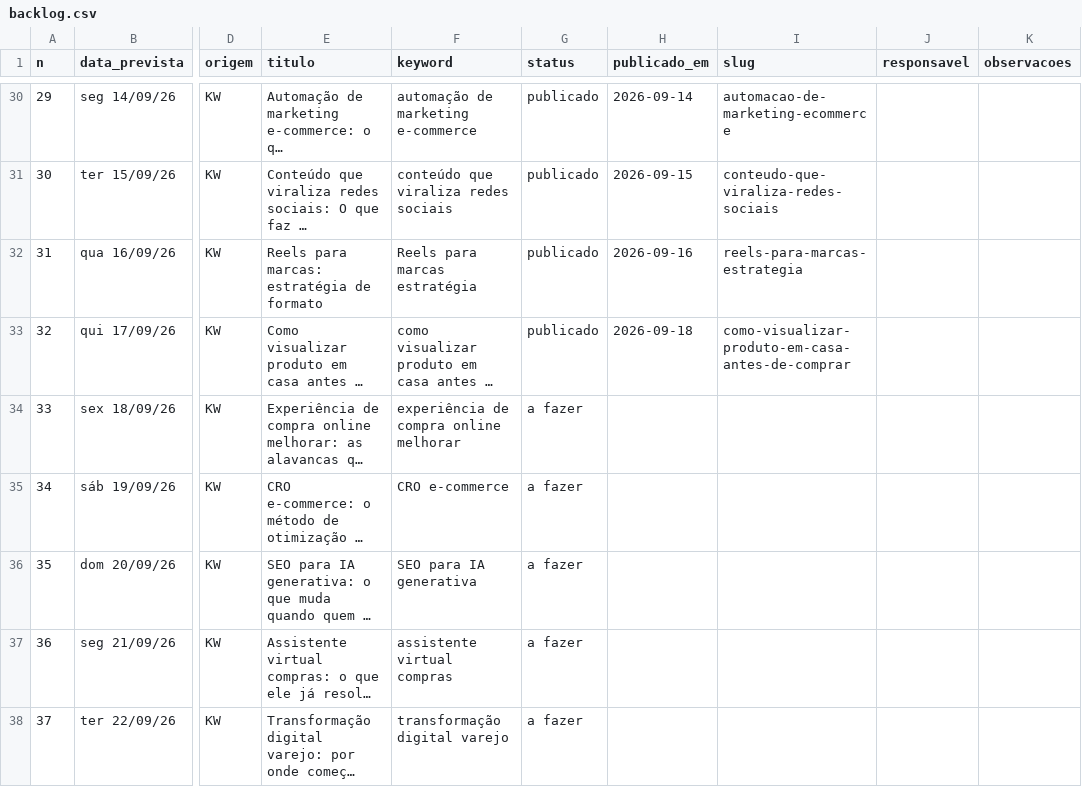
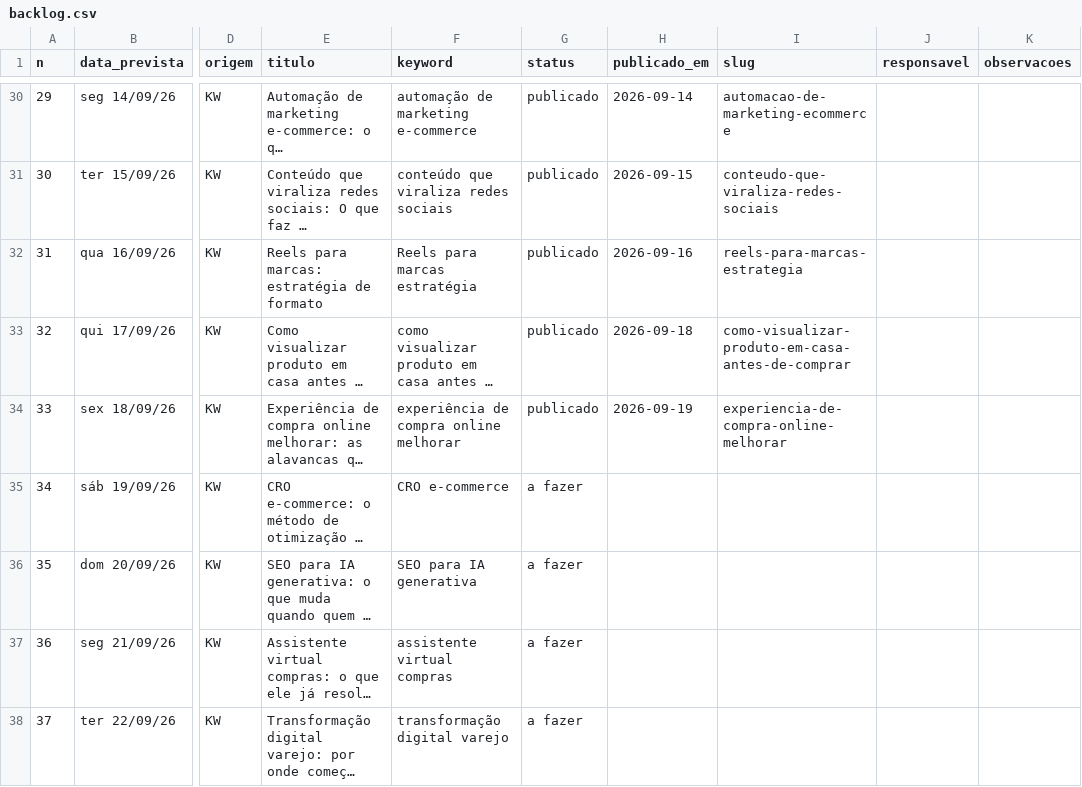
Before and after one commit to patrick-metakosmos/blog-skill-payload, a CSV file: Pautas e Palavras Cahve/backlog.csv, drawn as a sheet; only a part is shown, gaps mark what is left out; long unchanged cells end in …; the diff names each change by its address in the sheet, - before the commit and + after, or states it on an @@ line.

Commit message:
backlog: experiencia-de-compra-online-melhorar publicado
publicado: 34 | rascunho: 1 | sobreposicao: 0 | a fazer: 268 | total: 303

```diff
--- a/Pautas e Palavras Cahve/backlog.csv
+++ b/Pautas e Palavras Cahve/backlog.csv
-G34 (status): a fazer
+G34 (status): publicado
-H34 (publicado_em): (empty)
+H34 (publicado_em): 2026-09-19
-I34 (slug): (empty)
+I34 (slug): experiencia-de-compra-online-melhorar
```
Also changed, not shown: 2 other files.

▸ What you should do
Print each entry exactly, leaving pictures out.

▸ Response box
Before and after one commit to patrick-metakosmos/blog-skill-payload, a CSV file: Pautas e Palavras Cahve/backlog.csv, drawn as a sheet; only a part is shown, gaps mark what is left out; long unchanged cells end in …; the diff names each change by its address in the sheet, - before the commit and + after, or states it on an @@ line.

Commit message:
backlog: experiencia-de-compra-online-melhorar publicado
publicado: 34 | rascunho: 1 | sobreposicao: 0 | a fazer: 268 | total: 303

```diff
--- a/Pautas e Palavras Cahve/backlog.csv
+++ b/Pautas e Palavras Cahve/backlog.csv
-G34 (status): a fazer
+G34 (status): publicado
-H34 (publicado_em): (empty)
+H34 (publicado_em): 2026-09-19
-I34 (slug): (empty)
+I34 (slug): experiencia-de-compra-online-melhorar
```
Also changed, not shown: 2 other files.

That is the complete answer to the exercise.